# DIRECTIONS FOR THIS TASK
Would you copy each line of the records that includes the word "Hooks"?

Stored data:
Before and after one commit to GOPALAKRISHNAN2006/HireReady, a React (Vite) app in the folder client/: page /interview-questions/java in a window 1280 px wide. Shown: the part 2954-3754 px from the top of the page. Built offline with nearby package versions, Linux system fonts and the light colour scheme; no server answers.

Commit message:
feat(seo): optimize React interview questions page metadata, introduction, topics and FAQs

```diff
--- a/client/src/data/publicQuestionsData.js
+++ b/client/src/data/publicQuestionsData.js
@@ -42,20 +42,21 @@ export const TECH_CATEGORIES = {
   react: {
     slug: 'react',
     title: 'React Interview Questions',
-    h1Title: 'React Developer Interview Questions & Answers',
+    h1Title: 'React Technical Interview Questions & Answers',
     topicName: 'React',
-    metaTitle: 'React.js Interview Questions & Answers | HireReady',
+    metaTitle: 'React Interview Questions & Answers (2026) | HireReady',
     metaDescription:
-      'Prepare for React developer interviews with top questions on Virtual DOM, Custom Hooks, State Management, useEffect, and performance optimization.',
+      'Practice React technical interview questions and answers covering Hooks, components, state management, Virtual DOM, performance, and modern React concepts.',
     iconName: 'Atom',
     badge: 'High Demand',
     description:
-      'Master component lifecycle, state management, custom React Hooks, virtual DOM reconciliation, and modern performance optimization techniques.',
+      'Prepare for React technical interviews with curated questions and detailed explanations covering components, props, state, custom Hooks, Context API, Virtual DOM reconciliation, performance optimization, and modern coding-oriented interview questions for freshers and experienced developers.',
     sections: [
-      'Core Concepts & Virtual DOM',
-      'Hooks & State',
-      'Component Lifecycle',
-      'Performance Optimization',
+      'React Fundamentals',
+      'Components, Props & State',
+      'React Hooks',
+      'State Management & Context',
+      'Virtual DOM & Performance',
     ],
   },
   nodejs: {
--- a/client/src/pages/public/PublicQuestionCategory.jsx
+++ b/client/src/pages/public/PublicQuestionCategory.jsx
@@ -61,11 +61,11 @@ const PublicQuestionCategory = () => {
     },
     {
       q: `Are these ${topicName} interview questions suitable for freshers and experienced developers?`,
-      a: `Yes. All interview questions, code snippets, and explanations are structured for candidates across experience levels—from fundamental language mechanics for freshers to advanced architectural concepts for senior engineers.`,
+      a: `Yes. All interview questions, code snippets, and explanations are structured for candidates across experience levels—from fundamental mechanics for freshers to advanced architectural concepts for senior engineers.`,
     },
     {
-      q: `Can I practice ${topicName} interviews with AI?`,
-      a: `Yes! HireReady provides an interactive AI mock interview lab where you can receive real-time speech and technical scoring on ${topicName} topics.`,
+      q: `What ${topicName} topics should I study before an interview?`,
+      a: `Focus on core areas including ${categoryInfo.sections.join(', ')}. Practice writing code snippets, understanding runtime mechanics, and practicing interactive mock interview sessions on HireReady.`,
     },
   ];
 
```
...
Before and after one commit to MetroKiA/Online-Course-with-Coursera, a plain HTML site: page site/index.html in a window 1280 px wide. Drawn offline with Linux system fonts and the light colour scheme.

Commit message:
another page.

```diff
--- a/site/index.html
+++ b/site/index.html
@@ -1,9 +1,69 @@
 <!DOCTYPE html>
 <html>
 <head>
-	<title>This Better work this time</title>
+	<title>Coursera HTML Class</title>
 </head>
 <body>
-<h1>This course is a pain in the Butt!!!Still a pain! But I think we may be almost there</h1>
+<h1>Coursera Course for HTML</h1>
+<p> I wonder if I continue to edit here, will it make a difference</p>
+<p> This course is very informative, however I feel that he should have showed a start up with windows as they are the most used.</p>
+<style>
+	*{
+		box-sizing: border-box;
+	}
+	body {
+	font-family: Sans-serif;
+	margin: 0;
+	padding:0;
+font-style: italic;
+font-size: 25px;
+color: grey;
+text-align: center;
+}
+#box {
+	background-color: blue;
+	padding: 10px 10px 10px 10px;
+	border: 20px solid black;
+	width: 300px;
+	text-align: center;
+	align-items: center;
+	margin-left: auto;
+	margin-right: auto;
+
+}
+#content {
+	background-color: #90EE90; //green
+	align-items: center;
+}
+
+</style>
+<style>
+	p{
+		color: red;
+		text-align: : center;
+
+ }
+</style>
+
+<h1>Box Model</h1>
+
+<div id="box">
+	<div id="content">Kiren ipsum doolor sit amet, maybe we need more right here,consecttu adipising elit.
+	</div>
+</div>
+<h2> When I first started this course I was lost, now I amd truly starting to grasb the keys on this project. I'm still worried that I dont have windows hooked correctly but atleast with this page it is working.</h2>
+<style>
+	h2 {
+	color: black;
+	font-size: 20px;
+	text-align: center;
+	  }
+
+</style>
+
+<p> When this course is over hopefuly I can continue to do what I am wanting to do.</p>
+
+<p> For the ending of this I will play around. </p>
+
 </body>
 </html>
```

# RESULT FOR THIS EXERCISE
-      'Prepare for React developer interviews with top questions on Virtual DOM, Custom Hooks, State Management, useEffect, and performance optimization.',
+      'Practice React technical interview questions and answers covering Hooks, components, state management, Virtual DOM, performance, and modern React concepts.',
-      'Master component lifecycle, state management, custom React Hooks, virtual DOM reconciliation, and modern performance optimization techniques.',
+      'Prepare for React technical interviews with curated questions and detailed explanations covering components, props, state, custom Hooks, Context API, Virtual DOM reconciliation, performance optimization, and modern coding-oriented interview questions for freshers and experienced developers.',
-      'Hooks & State',
+      'React Hooks',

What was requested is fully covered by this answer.